**Your assignment:** Each entry below must be written out exactly, with pictures left out.
══════════════════════════════
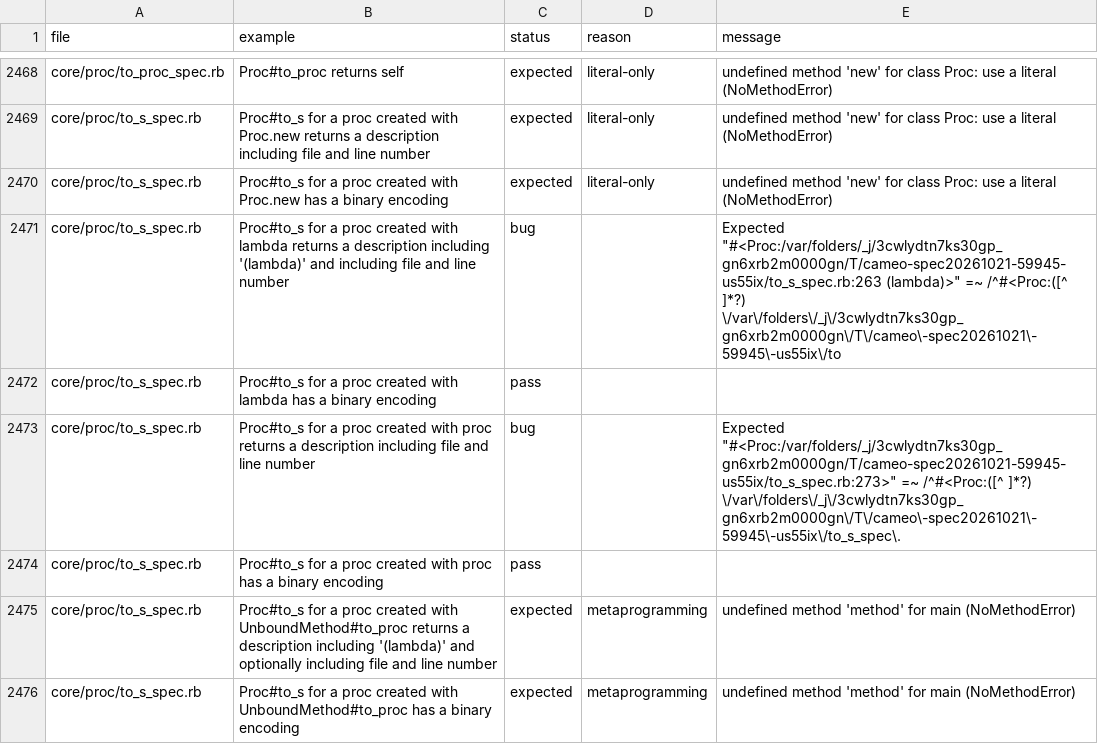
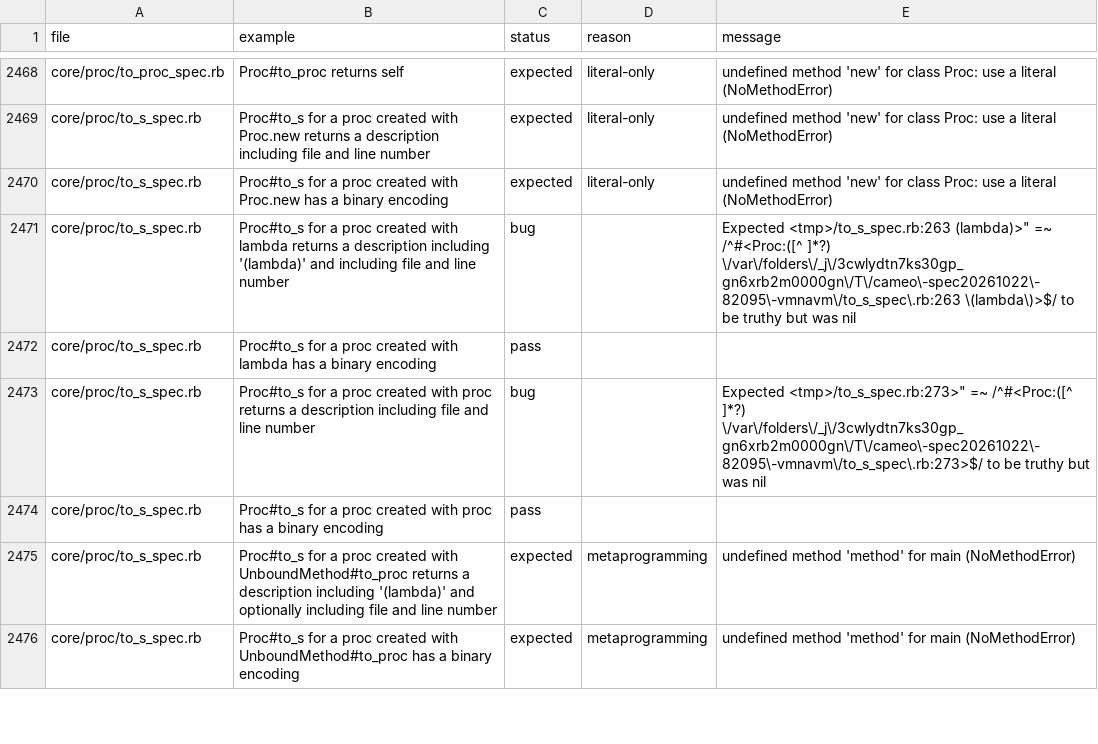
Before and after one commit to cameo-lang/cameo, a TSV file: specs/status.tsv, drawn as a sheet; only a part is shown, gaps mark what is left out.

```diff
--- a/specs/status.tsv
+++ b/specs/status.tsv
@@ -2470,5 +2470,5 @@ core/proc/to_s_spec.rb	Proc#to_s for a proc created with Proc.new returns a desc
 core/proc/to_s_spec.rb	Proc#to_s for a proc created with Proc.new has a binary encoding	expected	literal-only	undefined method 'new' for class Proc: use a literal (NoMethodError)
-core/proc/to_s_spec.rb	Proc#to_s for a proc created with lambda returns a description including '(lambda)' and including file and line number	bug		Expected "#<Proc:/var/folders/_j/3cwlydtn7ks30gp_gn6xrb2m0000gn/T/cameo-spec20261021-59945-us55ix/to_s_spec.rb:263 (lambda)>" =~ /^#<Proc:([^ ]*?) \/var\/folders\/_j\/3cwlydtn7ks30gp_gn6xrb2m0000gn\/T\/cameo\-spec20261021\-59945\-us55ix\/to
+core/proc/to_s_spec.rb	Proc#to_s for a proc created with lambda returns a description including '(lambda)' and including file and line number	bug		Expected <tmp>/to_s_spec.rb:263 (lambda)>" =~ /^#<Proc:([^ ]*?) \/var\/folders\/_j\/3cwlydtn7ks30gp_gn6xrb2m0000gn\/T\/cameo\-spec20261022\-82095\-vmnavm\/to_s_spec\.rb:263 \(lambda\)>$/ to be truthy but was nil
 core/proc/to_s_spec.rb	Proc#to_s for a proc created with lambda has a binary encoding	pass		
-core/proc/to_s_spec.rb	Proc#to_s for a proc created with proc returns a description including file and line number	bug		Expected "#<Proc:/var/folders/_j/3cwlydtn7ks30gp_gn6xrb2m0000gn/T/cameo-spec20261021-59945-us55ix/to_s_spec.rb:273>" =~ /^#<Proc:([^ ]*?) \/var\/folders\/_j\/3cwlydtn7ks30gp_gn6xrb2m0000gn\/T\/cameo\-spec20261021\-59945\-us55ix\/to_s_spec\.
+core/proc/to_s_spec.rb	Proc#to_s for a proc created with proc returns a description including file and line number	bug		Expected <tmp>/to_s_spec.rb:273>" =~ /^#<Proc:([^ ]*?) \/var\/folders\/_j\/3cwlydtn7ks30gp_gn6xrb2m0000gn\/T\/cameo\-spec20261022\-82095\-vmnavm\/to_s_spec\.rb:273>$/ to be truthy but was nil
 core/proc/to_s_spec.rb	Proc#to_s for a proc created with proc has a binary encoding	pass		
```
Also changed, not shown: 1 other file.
══════════════════════════════
**Answer for the task:**
Before and after one commit to cameo-lang/cameo, a TSV file: specs/status.tsv, drawn as a sheet; only a part is shown, gaps mark what is left out.

```diff
--- a/specs/status.tsv
+++ b/specs/status.tsv
@@ -2470,5 +2470,5 @@ core/proc/to_s_spec.rb	Proc#to_s for a proc created with Proc.new returns a desc
 core/proc/to_s_spec.rb	Proc#to_s for a proc created with Proc.new has a binary encoding	expected	literal-only	undefined method 'new' for class Proc: use a literal (NoMethodError)
-core/proc/to_s_spec.rb	Proc#to_s for a proc created with lambda returns a description including '(lambda)' and including file and line number	bug		Expected "#<Proc:/var/folders/_j/3cwlydtn7ks30gp_gn6xrb2m0000gn/T/cameo-spec20261021-59945-us55ix/to_s_spec.rb:263 (lambda)>" =~ /^#<Proc:([^ ]*?) \/var\/folders\/_j\/3cwlydtn7ks30gp_gn6xrb2m0000gn\/T\/cameo\-spec20261021\-59945\-us55ix\/to
+core/proc/to_s_spec.rb	Proc#to_s for a proc created with lambda returns a description including '(lambda)' and including file and line number	bug		Expected <tmp>/to_s_spec.rb:263 (lambda)>" =~ /^#<Proc:([^ ]*?) \/var\/folders\/_j\/3cwlydtn7ks30gp_gn6xrb2m0000gn\/T\/cameo\-spec20261022\-82095\-vmnavm\/to_s_spec\.rb:263 \(lambda\)>$/ to be truthy but was nil
 core/proc/to_s_spec.rb	Proc#to_s for a proc created with lambda has a binary encoding	pass		
-core/proc/to_s_spec.rb	Proc#to_s for a proc created with proc returns a description including file and line number	bug		Expected "#<Proc:/var/folders/_j/3cwlydtn7ks30gp_gn6xrb2m0000gn/T/cameo-spec20261021-59945-us55ix/to_s_spec.rb:273>" =~ /^#<Proc:([^ ]*?) \/var\/folders\/_j\/3cwlydtn7ks30gp_gn6xrb2m0000gn\/T\/cameo\-spec20261021\-59945\-us55ix\/to_s_spec\.
+core/proc/to_s_spec.rb	Proc#to_s for a proc created with proc returns a description including file and line number	bug		Expected <tmp>/to_s_spec.rb:273>" =~ /^#<Proc:([^ ]*?) \/var\/folders\/_j\/3cwlydtn7ks30gp_gn6xrb2m0000gn\/T\/cameo\-spec20261022\-82095\-vmnavm\/to_s_spec\.rb:273>$/ to be truthy but was nil
 core/proc/to_s_spec.rb	Proc#to_s for a proc created with proc has a binary encoding	pass		
```
Also changed, not shown: 1 other file.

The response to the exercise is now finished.